Using unlabelled data to update classification rules with applications in food authenticity studies
An authentic food is one that is what it purports to be. Food processors and consumers need to be assured that, when they pay for a specific product or ingredient, they are receiving exactly what they pay for. Classification methods are an important tool in food authenticity studies where they are used to assign food samples of unknown type to known types. A classification method is developed where the classification rule is estimated by using both the labelled and the unlabelled data, in contrast with many classical methods which use only the labelled data for estimation. This methodology models the data as arising from a Gaussian mixture model with parsimonious covariance structure, as is done in model-based clustering. A missing data formulation of the mixture model is used and the models are fitted by using the EM and classification EM algorithms. The methods are applied to the analysis of spectra of food-stuffs recorded over the visible and near infra-red wavelength range in food authenticity studies. A comparison of the performance of model-based discriminant analysis and the method of classification proposed is given. The classification method proposed is shown to yield very good misclassification rates.
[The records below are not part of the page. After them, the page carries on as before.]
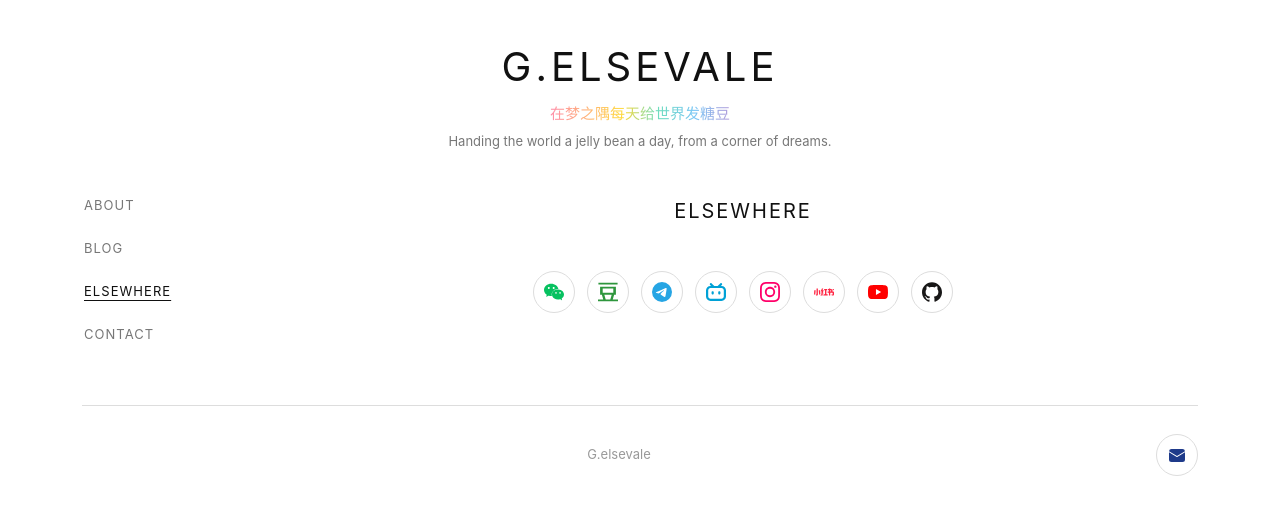
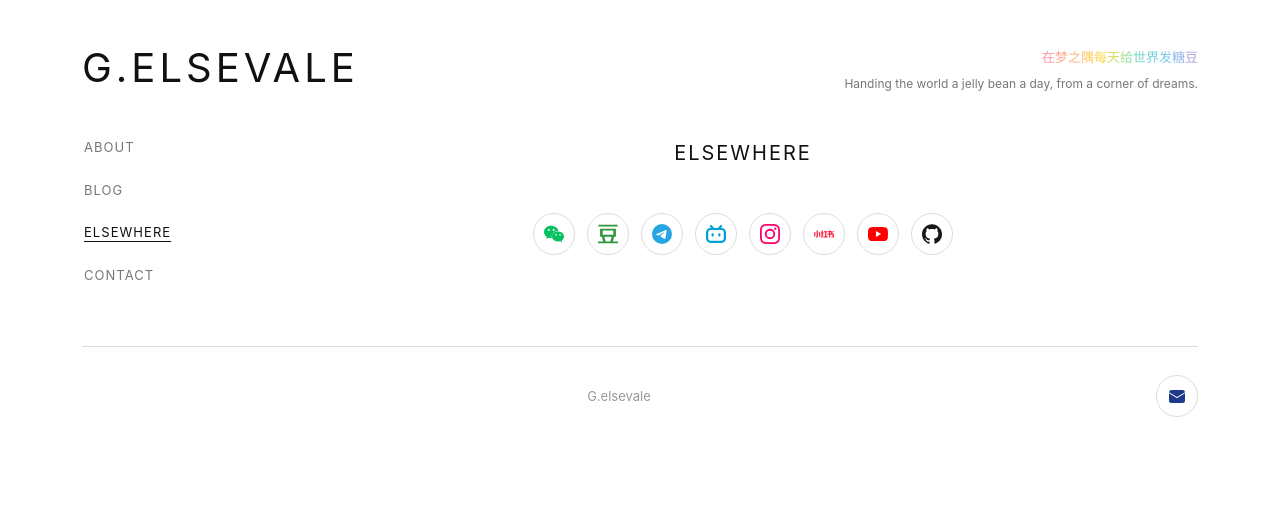
Before and after one commit to 7minami/7minami.github.io, a Jekyll site: the page built from index.html, in a window 1280 px wide. Shown: the top 515 px of the page. Built offline with Jekyll 4.4.1, drawn with Linux system fonts in a browser that asks for light colours.

Commit message:
Header row: title left, tagline right and smaller

```diff
--- a/_layouts/default.html
+++ b/_layouts/default.html
@@ -5,8 +5,10 @@
     <div class="wrap">
       <header class="site-header">
         <h1 class="site-title">G.elsevale</h1>
-        <p class="site-tagline site-tagline-cn">在梦之隅每天给世界发糖豆</p>
-        <p class="site-tagline site-tagline-en">Handing the world a jelly bean a day, from a corner of dreams.</p>
+        <div class="site-tagline-wrap">
+          <p class="site-tagline site-tagline-cn">在梦之隅每天给世界发糖豆</p>
+          <p class="site-tagline site-tagline-en">Handing the world a jelly bean a day, from a corner of dreams.</p>
+        </div>
       </header>
 
       <div class="layout">
--- a/assets/css/style.css
+++ b/assets/css/style.css
@@ -22,8 +22,11 @@
 
       /* Header */
       .site-header {
+        display: flex;
+        align-items: center;
+        justify-content: space-between;
+        gap: 24px;
         padding-top: 44px;
-        text-align: center;
       }
       .site-title {
         margin: 0;
@@ -34,9 +37,13 @@
         text-transform: uppercase;
         color: #111111;
       }
+      .site-tagline-wrap {
+        flex: none;
+        text-align: right;
+      }
       .site-tagline {
-        margin: 12px 0 0;
-        font-size: 15px;
+        margin: 0;
+        font-size: 13px;
         color: #777777;
       }
       .site-tagline-cn {
@@ -48,7 +55,7 @@
       }
       .site-tagline-en {
         margin-top: 4px;
-        font-size: 13px;
+        font-size: 12px;
       }
 
       /* Layout: left sidebar + content */
@@ -187,8 +194,9 @@
 
       @media (max-width: 640px) {
         .wrap { padding: 0 20px; }
-        .site-header { padding-top: 32px; }
+        .site-header { padding-top: 32px; flex-direction: column; align-items: flex-start; gap: 8px; }
         .site-title { font-size: 28px; }
+        .site-tagline-wrap { text-align: left; }
         .layout { flex-direction: column; gap: 0; margin-top: 24px; }
         .jump-to { position: static; flex: none; flex-direction: row; flex-wrap: wrap; align-items: baseline; justify-content: center; gap: 10px 28px; padding-bottom: 18px; border-bottom: 1px solid #dddddd; }
         .tablist { flex-direction: row; flex-wrap: wrap; justify-content: center; gap: 10px 28px; }
```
The correct classification rate was observed to be as much as 15% higher than the correct classification rate for model-based discriminant analysis.
Document Type: Research Article
Publication date: 2006-01-01